ter computing services that go beyond simply accessing the Web on more devices. Such devices could act as useful sensors and provide a rich set of data about their environment that could be useful once aggregated for real-time disaster response, traffic-congestion relief, and as-yet-unimagined applications. An early example of the potential use of such systems is illustrated in a recent experiment conducted by the University of California, Berkeley, and Nokia in which cell phones equipped with GPS units were used to provide data for a highway-conditions service.31
More generally, the unabated growth in digital data, although still a challenge for managing and sifting, has now reached a data volume large enough in many cases to have radical computing implications.32 Such huge amounts of data will be especially useful for a class of problems that have so far defied analytic formulation and been reliant on a statistical data-driven approach. In the past, because of insufficiently large datasets, the problems have had to rely on various, sometimes questionable heuristics. Now, the digital-data volume for many of the problems has reached a level sufficient to revert to statistical approaches.
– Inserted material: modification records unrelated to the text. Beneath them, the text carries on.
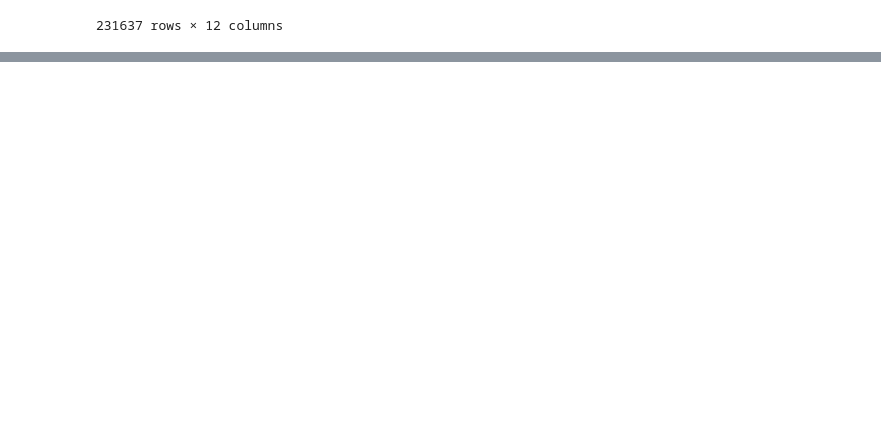
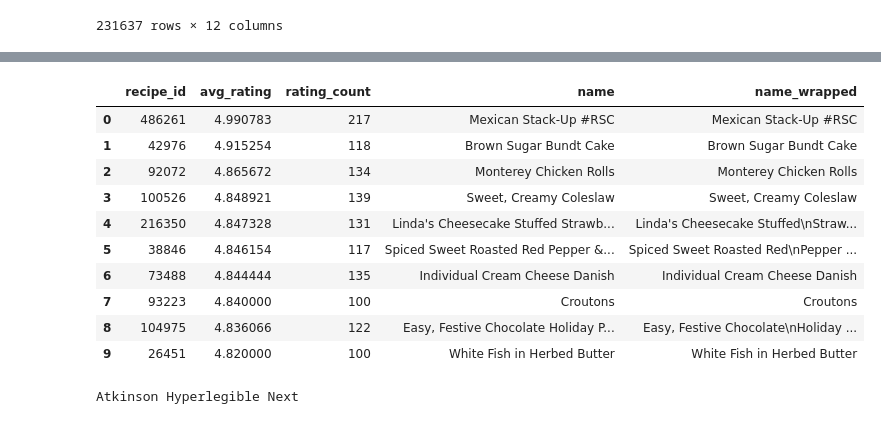
Before and after one commit to WindowsVista42/UMBC-Data-Vis, a Jupyter notebook: sandbox/ProposalExtraCred.ipynb, the cells around one changed output, grey strips where cells are left out. Drawn from its saved outputs; the diff is of its cells as text; code cells hidden in the pictures; blank space fills up the shorter version.

```diff
--- a/sandbox/ProposalExtraCred.ipynb
+++ b/sandbox/ProposalExtraCred.ipynb
@@ -28,0 +86,30 @@ df
+# %%
+df4 = pd.read_csv("top_10_recipes_foodcom_fixed.csv")
+df4["name_wrapped"] = df4["name"].apply(lambda x: "\n".join(textwrap.wrap(x, width=30)))
+df4
+# %% [output]
+|  | recipe_id | avg_rating | rating_count | name | name_wrapped |
+| 0 | 486261 | 4.990783 | 217 | Mexican Stack-Up #RSC | Mexican Stack-Up #RSC |
+| 1 | 42976 | 4.915254 | 118 | Brown Sugar Bundt Cake | Brown Sugar Bundt Cake |
+| 2 | 92072 | 4.865672 | 134 | Monterey Chicken Rolls | Monterey Chicken Rolls |
+| 3 | 100526 | 4.848921 | 139 | Sweet, Creamy Coleslaw | Sweet, Creamy Coleslaw |
+| 4 | 216350 | 4.847328 | 131 | Linda's Cheesecake Stuffed Strawb... | Linda's Cheesecake Stuffed\nStraw... |
+| 5 | 38846 | 4.846154 | 117 | Spiced Sweet Roasted Red Pepper &... | Spiced Sweet Roasted Red\nPepper ... |
+| 6 | 73488 | 4.844444 | 135 | Individual Cream Cheese Danish | Individual Cream Cheese Danish |
+| 7 | 93223 | 4.840000 | 100 | Croutons | Croutons |
+| 8 | 104975 | 4.836066 | 122 | Easy, Festive Chocolate Holiday P... | Easy, Festive Chocolate\nHoliday ... |
+| 9 | 26451 | 4.820000 | 100 | White Fish in Herbed Butter | White Fish in Herbed Butter |
+# %%
+font_path = "AtkinsonHyperlegibleNext-VariableFont_wght.ttf"
+fm.fontManager.addfont(font_path)
+props = fm.FontProperties(fname=font_path)
+
+sns.set_theme(font=props.get_name())
+print(props.get_name())
+
+fontfam = props.get_name()
+
+plt.rcParams['font.family'] = fontfam
+plt.rcParams['font.sans-serif'] = [fontfam]
+# %% [output]
+Atkinson Hyperlegible Next
```
Also changed, not shown: parts of 6 cells of this notebook, 4 other files.
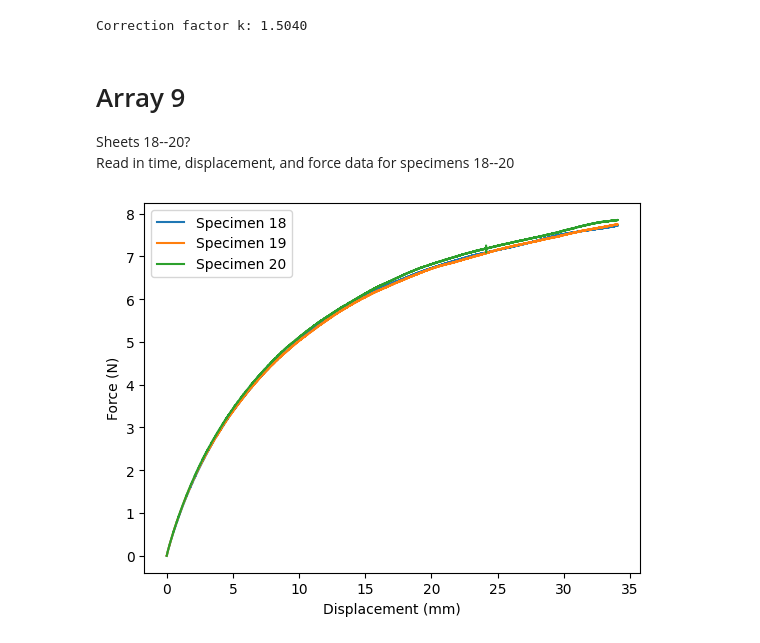
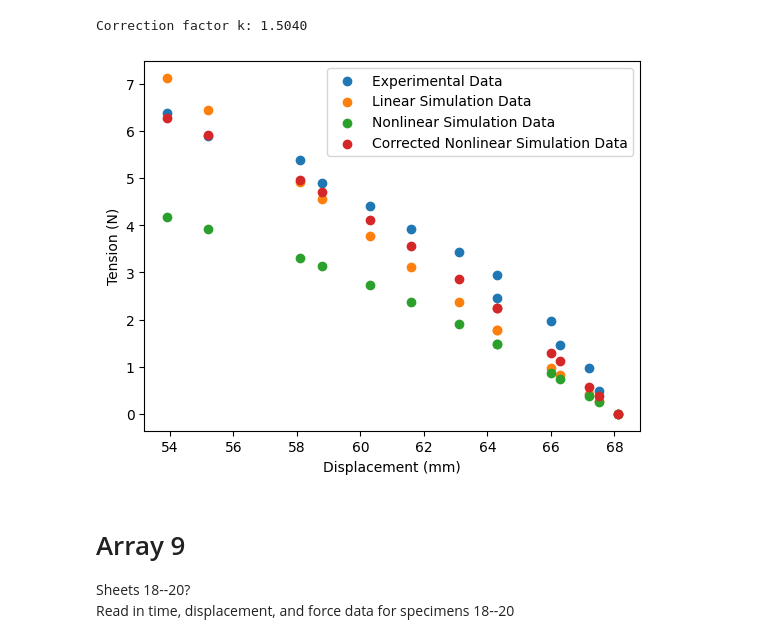
Before and after one commit to TheSmashLab/Tensegrity, a Jupyter notebook: Validation/BambuValidation.ipynb, the cells around one changed output. Cells and saved outputs as stored; diff of their text form; code cells hidden in the pictures.

Commit message:
Add new dataset for validation: Array 9 with mass and inner distance measurements. Update Array 9 validation code to include nonlinear solver and correction factor.

```diff
--- a/Validation/BambuValidation.ipynb
+++ b/Validation/BambuValidation.ipynb
@@ -257,6 +249,18 @@ k = np.dot(s, y) / np.dot(s, s)
 print(f"Correction factor k: {k:.4f}")
 # %% [output]
 Correction factor k: 1.5040
+# %%
+plt.scatter(pos8, Forces, label="Experimental Data")
+plt.scatter(pos8, tensions, label="Linear Simulation Data")
+plt.scatter(pos8, tensions_NL_8, label="Nonlinear Simulation Data")
+plt.scatter(pos8, k * s, label="Corrected Nonlinear Simulation Data")
+plt.xlabel("Displacement (mm)")
+plt.ylabel("Tension (N)")
+plt.legend()
+plt.show()
+plt.close()
+# %% [output]
+[figure, added]
 # %% [markdown]
 # Array 9
 Sheets 18--20? \
@@ -266,16 +270,14 @@ Disp_18, Force_18 = force_disp("Tables/Bambu TPU sheet_18.csv")
 Disp_19, Force_19 = force_disp("Tables/Bambu TPU sheet_19.csv")
 Disp_20, Force_20 = force_disp("Tables/Bambu TPU sheet_20.csv")
 
-plt.plot(Disp_18, Force_18, label="Specimen 18")
-plt.plot(Disp_19, Force_19, label="Specimen 19")
-plt.plot(Disp_20, Force_20, label="Specimen 20")
-plt.xlabel("Displacement (mm)")
-plt.ylabel("Force (N)")
-plt.legend()
-plt.show()
-plt.close()
+# plt.plot(Disp_18, Force_18, label="Specimen 18")
+# plt.plot(Disp_19, Force_19, label="Specimen 19")
+# plt.plot(Disp_20, Force_20, label="Specimen 20")
+# plt.xlabel("Displacement (mm)")
+# plt.ylabel("Force (N)")
+# plt.legend()
+# plt.show()
+# plt.close()
-# %% [output]
-[figure, removed]
 # %%
 # resample the data
 f18 = interp1d(Disp_18, Force_18, kind='cubic', fill_value="extrapolate")
```
Also changed, not shown: parts of 23 cells of this notebook, 1 other file.
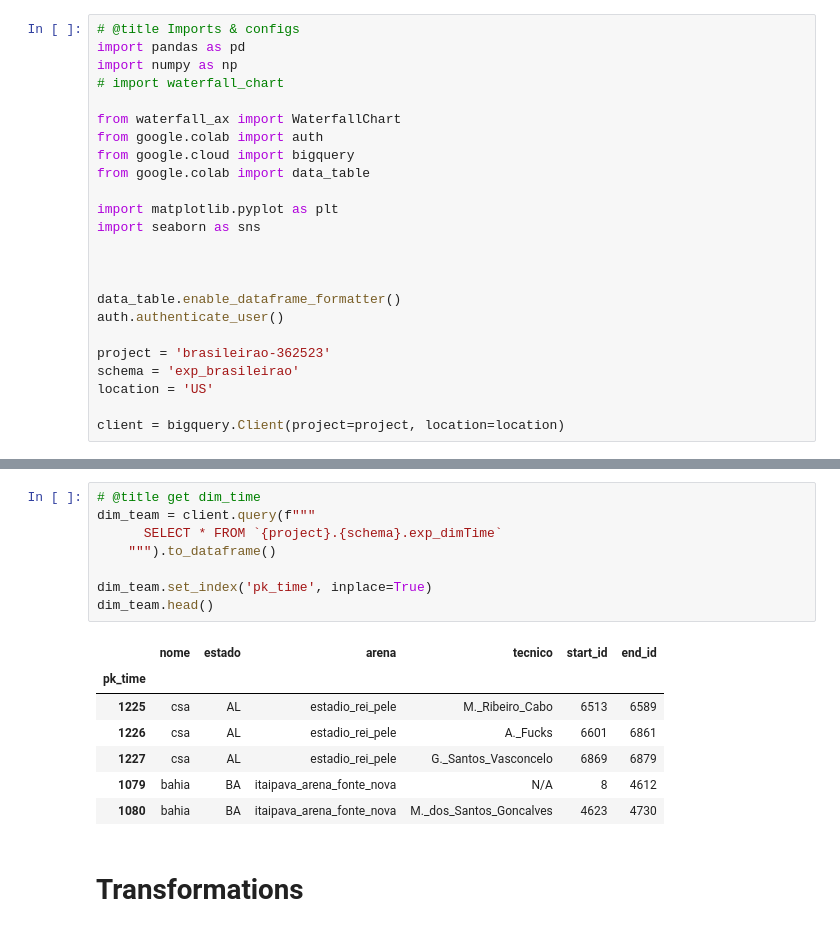
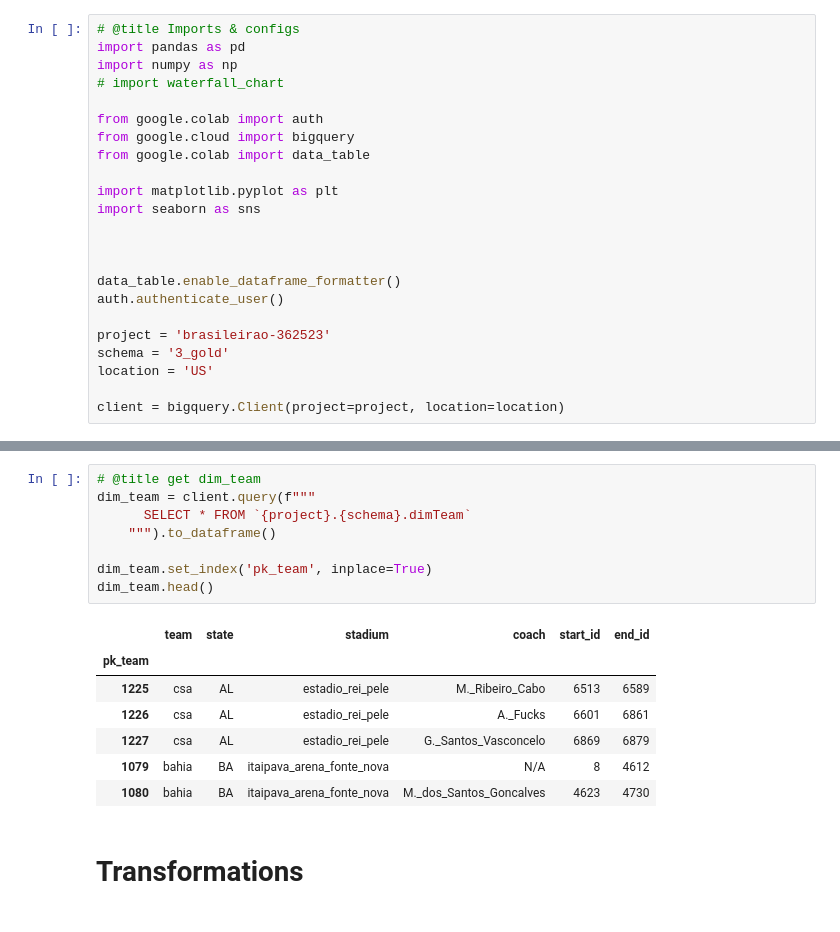
Before and after one commit to igoravelli/brazilian_soccer_championship_analysis, a Jupyter notebook: Number_of_matches_with_expelled_players.ipynb, the cells around one changed output, grey strips where cells are left out. Saved outputs shown, nothing was run; the diff lists cells and outputs as text.

```diff
--- a/Number_of_matches_with_expelled_players.ipynb
+++ b/Number_of_matches_with_expelled_players.ipynb
@@ -10,7 +6,6 @@ import pandas as pd
 import numpy as np
 # import waterfall_chart
 
-from waterfall_ax import WaterfallChart
 from google.colab import auth
 from google.cloud import bigquery
 from google.colab import data_table
@@ -24,7 +19,7 @@ data_table.enable_dataframe_formatter()
 auth.authenticate_user()
 
 project = 'brasileirao-362523'
-schema = 'exp_brasileirao'
+schema = '3_gold'
 location = 'US'
 
 client = bigquery.Client(project=project, location=location)
@@ -62,14 +57,14 @@ dim_match.head()
 # %%
-# @title get dim_time
+# @title get dim_team
 dim_team = client.query(f"""
-      SELECT * FROM `{project}.{schema}.exp_dimTime`
+      SELECT * FROM `{project}.{schema}.dimTeam`
     """).to_dataframe()
 
-dim_team.set_index('pk_time', inplace=True)
+dim_team.set_index('pk_team', inplace=True)
 dim_team.head()
 # %% [output]
-|  | nome | estado | arena | tecnico | start_id | end_id |
-| pk_time |  |  |  |  |  |  |
+|  | team | state | stadium | coach | start_id | end_id |
+| pk_team |  |  |  |  |  |  |
 | 1225 | csa | AL | estadio_rei_pele | M._Ribeiro_Cabo | 6513 | 6589 |
 | 1226 | csa | AL | estadio_rei_pele | A._Fucks | 6601 | 6861 |
 | 1227 | csa | AL | estadio_rei_pele | G._Santos_Vasconcelo | 6869 | 6879 |
```
Also changed, not shown: parts of 7 cells of this notebook.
Using statistical approaches for this class of problems presents an unprecedented opportunity in the history of computing: the intersection of massive data with massive computational capability.
In addition to the possibility of solving problems that have heretofore been intractable, the massive amounts of data that are increasingly available for analysis by small and large businesses offer the opportunity to develop new products and services based on that analysis. Services can be envisioned that automate the analysis itself so that the businesses do not have to climb this learning curve. The machine-learning community has many ideas for quasi-intelligent automated agents that can roam the Web and assemble a much more thorough status of any topic at a much deeper level than a human has time or patience to acquire. Automated inferences can be drawn that show connections that have heretofore been unearthed only by very talented and experienced humans.
On top of the massive amounts of data being created daily and all that portends for computational needs, the combination of three elements has the potential to deliver a massive increase in real-time computational resources targeted toward end-user devices constrained by cost and power:
31See the University of California, Berkeley, press release about this experiment (Sarah Yang, 2008, Joint Nokia research project captures traffic data using GPS-enabled cell phones, Press Release, UC Berkeley News, February 8, 2008, available online at http://berkeley.edu/news/media/releases/2008/02/08_gps.shtml).
32Wired.com ran a piece in 2008 declaring “the end of science”: The Petabyte Age: Because more isn’t just more—more is different,” Wired.com, June 23, 2008, available online at http://www.wired.com/wired/issue/16-07.